## What is expected
Return the lines below that contain "spacing".

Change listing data
|---|

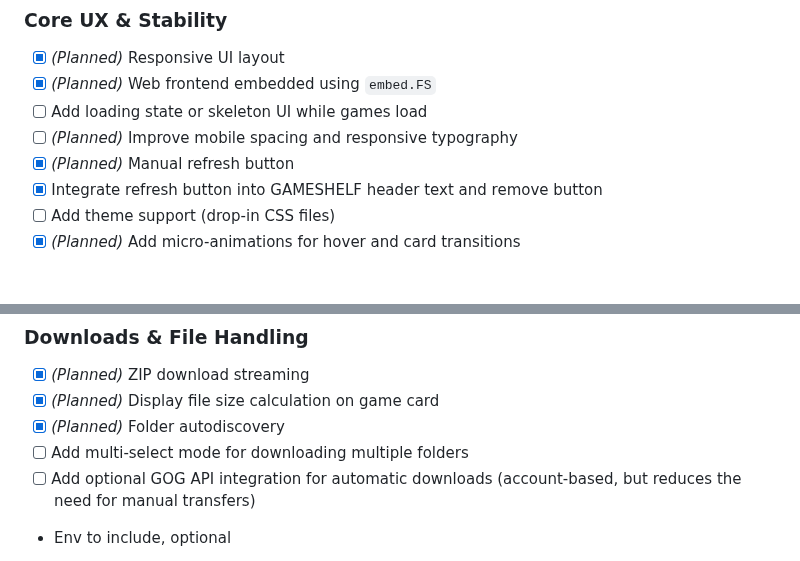
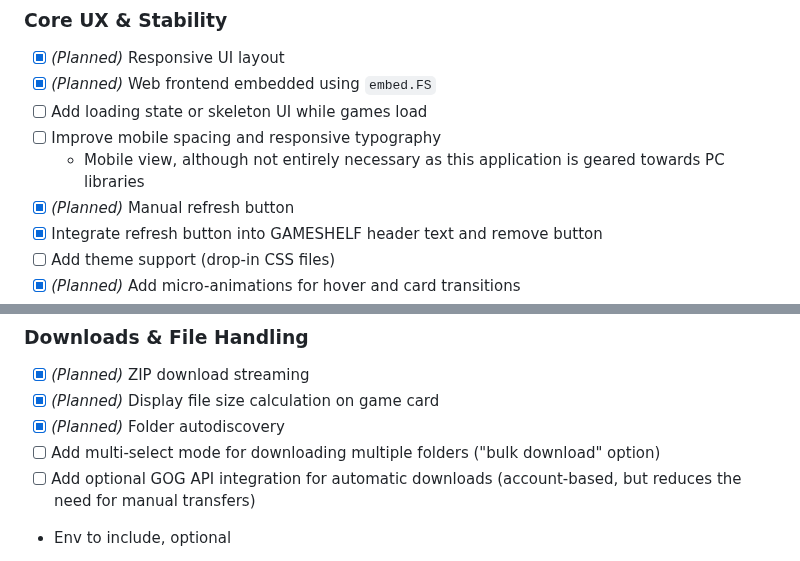
Before and after one commit to ShannonWetnight/gameshelf, a Markdown page: ROADMAP.md, 2 parts joined by grey strips. Drawn GitHub-style; blank space fills up the shorter version.

Commit message:
Removed mobile spacing and responsive typography fro planned status as this application is geared more towards PC libraries

```diff
--- a/ROADMAP.md
+++ b/ROADMAP.md
@@ -8,7 +8,8 @@ GameShelf is intentionally minimalist: no accounts, no databases, no external de
 * [x] *(Planned)* Responsive UI layout
 * [x] *(Planned)* Web frontend embedded using `embed.FS`
 * [ ] Add loading state or skeleton UI while games load
-* [ ] *(Planned)* Improve mobile spacing and responsive typography
+* [ ] Improve mobile spacing and responsive typography
+  - Mobile view, although not entirely necessary as this application is geared towards PC libraries
 * [x] *(Planned)* Manual refresh button
 * [x] Integrate refresh button into GAMESHELF header text and remove button
 * [ ] Add theme support (drop-in CSS files)
@@ -46,7 +47,7 @@ GameShelf is intentionally minimalist: no accounts, no databases, no external de
 * [x] *(Planned)* ZIP download streaming
 * [x] *(Planned)* Display file size calculation on game card
 * [x] *(Planned)* Folder autodiscovery
-* [ ] Add multi-select mode for downloading multiple folders
+* [ ] Add multi-select mode for downloading multiple folders ("bulk download" option)
 * [ ] Add optional GOG API integration for automatic downloads (account-based, but reduces the need for manual transfers)
  - Env to include, optional
 * [ ] Add support for multiple directories
```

|---|

## Exercise result
Removed mobile spacing and responsive typography fro planned status as this application is geared more towards PC libraries
-* [ ] *(Planned)* Improve mobile spacing and responsive typography
+* [ ] Improve mobile spacing and responsive typography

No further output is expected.